Supplied entries:
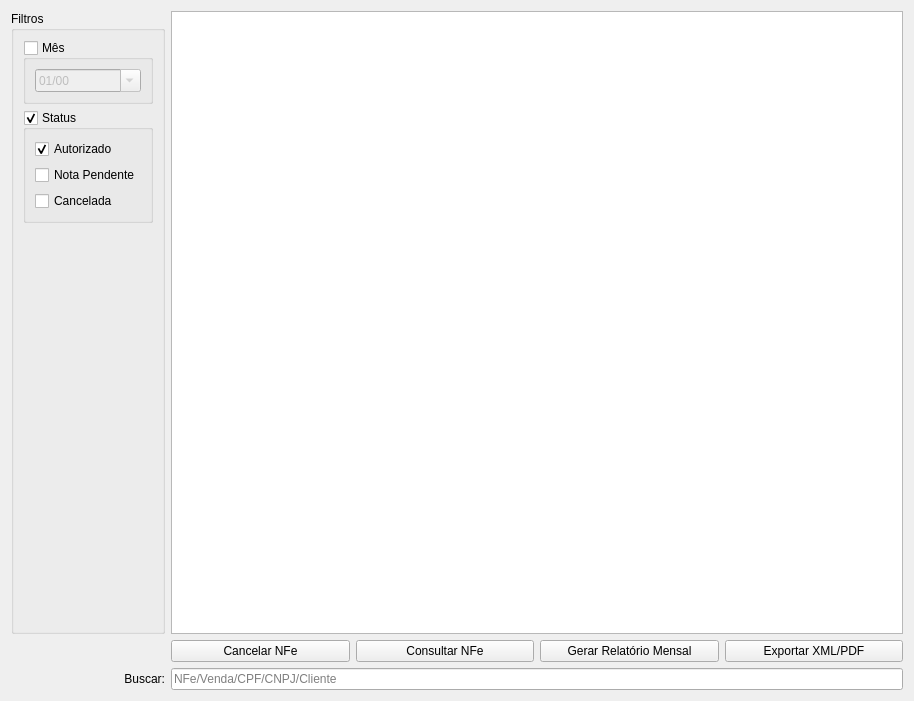
Qt form ui/widgetnfesaida.ui (darktorres/ERP-STACCATO) before a commit.
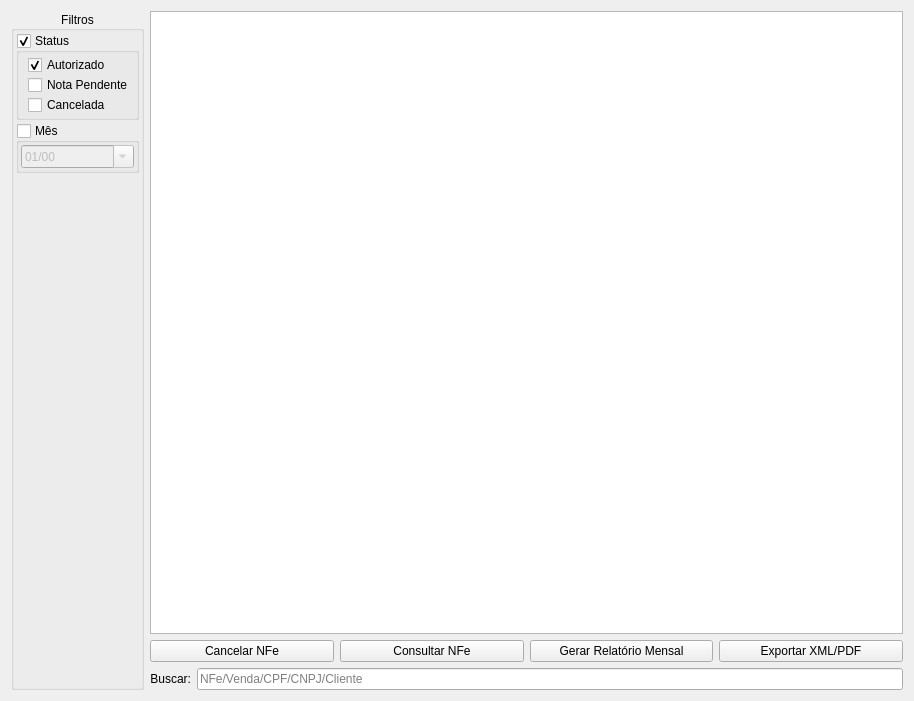
The same form after that commit. Custom widgets are drawn as their Qt base class.

Diff of the .ui file:
```diff
--- a/ui/widgetnfesaida.ui
+++ b/ui/widgetnfesaida.ui
@@ -14,44 +14,89 @@
    <string>Form</string>
   </property>
   <layout class="QGridLayout" name="gridLayout_2">
-   <item row="0" column="0">
+   <item row="1" column="1" colspan="2">
+    <layout class="QGridLayout" name="gridLayout">
+     <item row="0" column="2">
+      <widget class="QPushButton" name="pushButtonRelatorio">
+       <property name="enabled">
+        <bool>true</bool>
+       </property>
+       <property name="text">
+        <string>Gerar Relatório Mensal</string>
+       </property>
+      </widget>
+     </item>
+     <item row="0" column="3">
+      <widget class="QPushButton" name="pushButtonExportar">
+       <property name="text">
+        <string>Exportar XML/PDF</string>
+       </property>
+      </widget>
+     </item>
+     <item row="0" column="0">
+      <widget class="QPushButton" name="pushButtonCancelarNFe">
+       <property name="text">
+        <string>Cancelar NFe</string>
+       </property>
+      </widget>
+     </item>
+     <item row="0" column="1">
+      <widget class="QPushButton" name="pushButtonConsultarNFe">
+       <property name="text">
+        <string>Consultar NFe</string>
+       </property>
+      </widget>
+     </item>
+    </layout>
+   </item>
+   <item row="2" column="1">
+    <widget class="QLabel" name="labelBusca">
+     <property name="enabled">
+      <bool>true</bool>
+     </property>
+     <property name="text">
+      <string>Buscar:</string>
+     </property>
+     <property name="alignment">
+      <set>Qt::AlignRight|Qt::AlignTrailing|Qt::AlignVCenter</set>
+     </property>
+    </widget>
+   </item>
+   <item row="2" column="2">
+    <widget class="QLineEdit" name="lineEditBusca">
+     <property name="enabled">
+      <bool>true</bool>
+     </property>
+     <property name="placeholderText">
+      <string>NFe/Venda/CPF/CNPJ/Cliente</string>
+     </property>
+    </widget>
+   </item>
+   <item row="0" column="0" rowspan="3">
     <widget class="QGroupBox" name="groupBox">
      <property name="title">
       <string>Filtros</string>
      </property>
-     <layout class="QGridLayout" name="gridLayout_3">
-      <item row="0" column="0">
-       <widget class="QGroupBox" name="groupBoxMes">
-        <property name="enabled">
-         <bool>true</bool>
-        </property>
-        <property name="title">
-         <string>Mês</string>
-        </property>
-        <property name="checkable">
-         <bool>true</bool>
-        </property>
-        <property name="checked">
-         <bool>false</bool>
-        </property>
-        <layout class="QGridLayout" name="gridLayout_5">
-         <item row="0" column="0">
-          <widget class="QDateEdit" name="dateEdit">
-           <property name="currentSection">
-            <enum>QDateTimeEdit::MonthSection</enum>
-           </property>
-           <property name="displayFormat">
-            <string>MM/yy</string>
-           </property>
-           <property name="calendarPopup">
-            <bool>true</bool>
-           </property>
-          </widget>
-         </item>
-        </layout>
-       </widget>
-      </item>
-      <item row="2" column="0">
+     <property name="alignment">
+      <set>Qt::AlignCenter</set>
+     </property>
+     <layout class="QVBoxLayout" name="verticalLayout">
+      <property name="spacing">
+       <number>3</number>
+      </property>
+      <property name="leftMargin">
+       <number>2</number>
+      </property>
+      <property name="topMargin">
+       <number>2</number>
+      </property>
+      <property name="rightMargin">
+       <number>2</number>
+      </property>
+      <property name="bottomMargin">
+       <number>2</number>
+      </property>
+      <item>
        <widget class="QGroupBox" name="groupBoxStatus">
         <property name="title">
          <string>Status</string>
@@ -63,6 +108,18 @@
          <bool>true</bool>
         </property>
         <layout class="QGridLayout" name="gridLayout_40">
+         <property name="topMargin">
+          <number>2</number>
+         </property>
+         <property name="rightMargin">
+          <number>2</number>
+         </property>
+         <property name="bottomMargin">
+          <number>2</number>
+         </property>
+         <property name="spacing">
+          <number>0</number>
+         </property>
          <item row="0" column="0">
           <widget class="QCheckBox" name="checkBoxAutorizado">
            <property name="enabled">
@@ -105,15 +162,61 @@
         </layout>
        </widget>
       </item>
-      <item row="3" column="0">
+      <item>
+       <widget class="QGroupBox" name="groupBoxMes">
+        <property name="enabled">
+         <bool>true</bool>
+        </property>
+        <property name="title">
+         <string>Mês</string>
+        </property>
+        <property name="checkable">
+         <bool>true</bool>
+        </property>
+        <property name="checked">
+         <bool>false</bool>
+        </property>
+        <layout class="QGridLayout" name="gridLayout_5">
+         <property name="leftMargin">
+          <number>2</number>
+         </property>
+         <property name="topMargin">
+          <number>2</number>
+         </property>
+         <property name="rightMargin">
+          <number>2</number>
+         </property>
+         <property name="bottomMargin">
+          <number>2</number>
+         </property>
+         <property name="spacing">
+          <number>0</number>
+         </property>
+         <item row="0" column="0">
+          <widget class="QDateEdit" name="dateEdit">
+           <property name="currentSection">
+            <enum>QDateTimeEdit::MonthSection</enum>
+           </property>
+           <property name="displayFormat">
+            <string>MM/yy</string>
+           </property>
+           <property name="calendarPopup">
+            <bool>true</bool>
+           </property>
+          </widget>
+         </item>
+        </layout>
+       </widget>
+      </item>
+      <item>
        <spacer name="verticalSpacer">
         <property name="orientation">
          <enum>Qt::Vertical</enum>
         </property>
         <property name="sizeHint" stdset="0">
          <size>
-          <width>20</width>
-          <height>40</height>
+          <width>0</width>
+          <height>0</height>
          </size>
         </property>
        </spacer>
@@ -121,52 +224,7 @@
      </layout>
     </widget>
    </item>
-   <item row="1" column="1">
-    <layout class="QGridLayout" name="gridLayout">
-     <item row="0" column="2">
-      <widget class="QPushButton" name="pushButtonRelatorio">
-       <property name="enabled">
-        <bool>true</bool>
-       </property>
-       <property name="text">
-        <string>Gerar Relatório Mensal</string>
-       </property>
-      </widget>
-     </item>
-     <item row="0" column="3">
-      <widget class="QPushButton" name="pushButtonExportar">
-       <property name="text">
-        <string>Exportar XML/PDF</string>
-       </property>
-      </widget>
-     </item>
-     <item row="0" column="0">
-      <widget class="QPushButton" name="pushButtonCancelarNFe">
-       <property name="text">
-        <string>Cancelar NFe</string>
-       </property>
-      </widget>
-     </item>
-     <item row="0" column="1">
-      <widget class="QPushButton" name="pushButtonConsultarNFe">
-       <property name="text">
-        <string>Consultar NFe</string>
-       </property>
-      </widget>
-     </item>
-    </layout>
-   </item>
-   <item row="2" column="1">
-    <widget class="QLineEdit" name="lineEditBusca">
-     <property name="enabled">
-      <bool>true</bool>
-     </property>
-     <property name="placeholderText">
-      <string>NFe/Venda/CPF/CNPJ/Cliente</string>
-     </property>
-    </widget>
-   </item>
-   <item row="0" column="1">
+   <item row="0" column="1" colspan="2">
     <widget class="TableView" name="table">
      <property name="mouseTracking">
       <bool>true</bool>
@@ -182,19 +240,6 @@
      </property>
     </widget>
    </item>
-   <item row="2" column="0">
-    <widget class="QLabel" name="labelBusca">
-     <property name="enabled">
-      <bool>true</bool>
-     </property>
-     <property name="text">
-      <string>Buscar:</string>
-     </property>
-     <property name="alignment">
-      <set>Qt::AlignRight|Qt::AlignTrailing|Qt::AlignVCenter</set>
-     </property>
-    </widget>
-   </item>
   </layout>
  </widget>
  <customwidgets>
```
Left out of the diff: 1 changed line with no effect on the pictures.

Problem description:
Where a line of the data above includes the string "enabled", pull it out.

Result below:
+       <property name="enabled">
+     <property name="enabled">
+     <property name="enabled">
-        <property name="enabled">
            <property name="enabled">
+        <property name="enabled">
-       <property name="enabled">
-     <property name="enabled">
-     <property name="enabled">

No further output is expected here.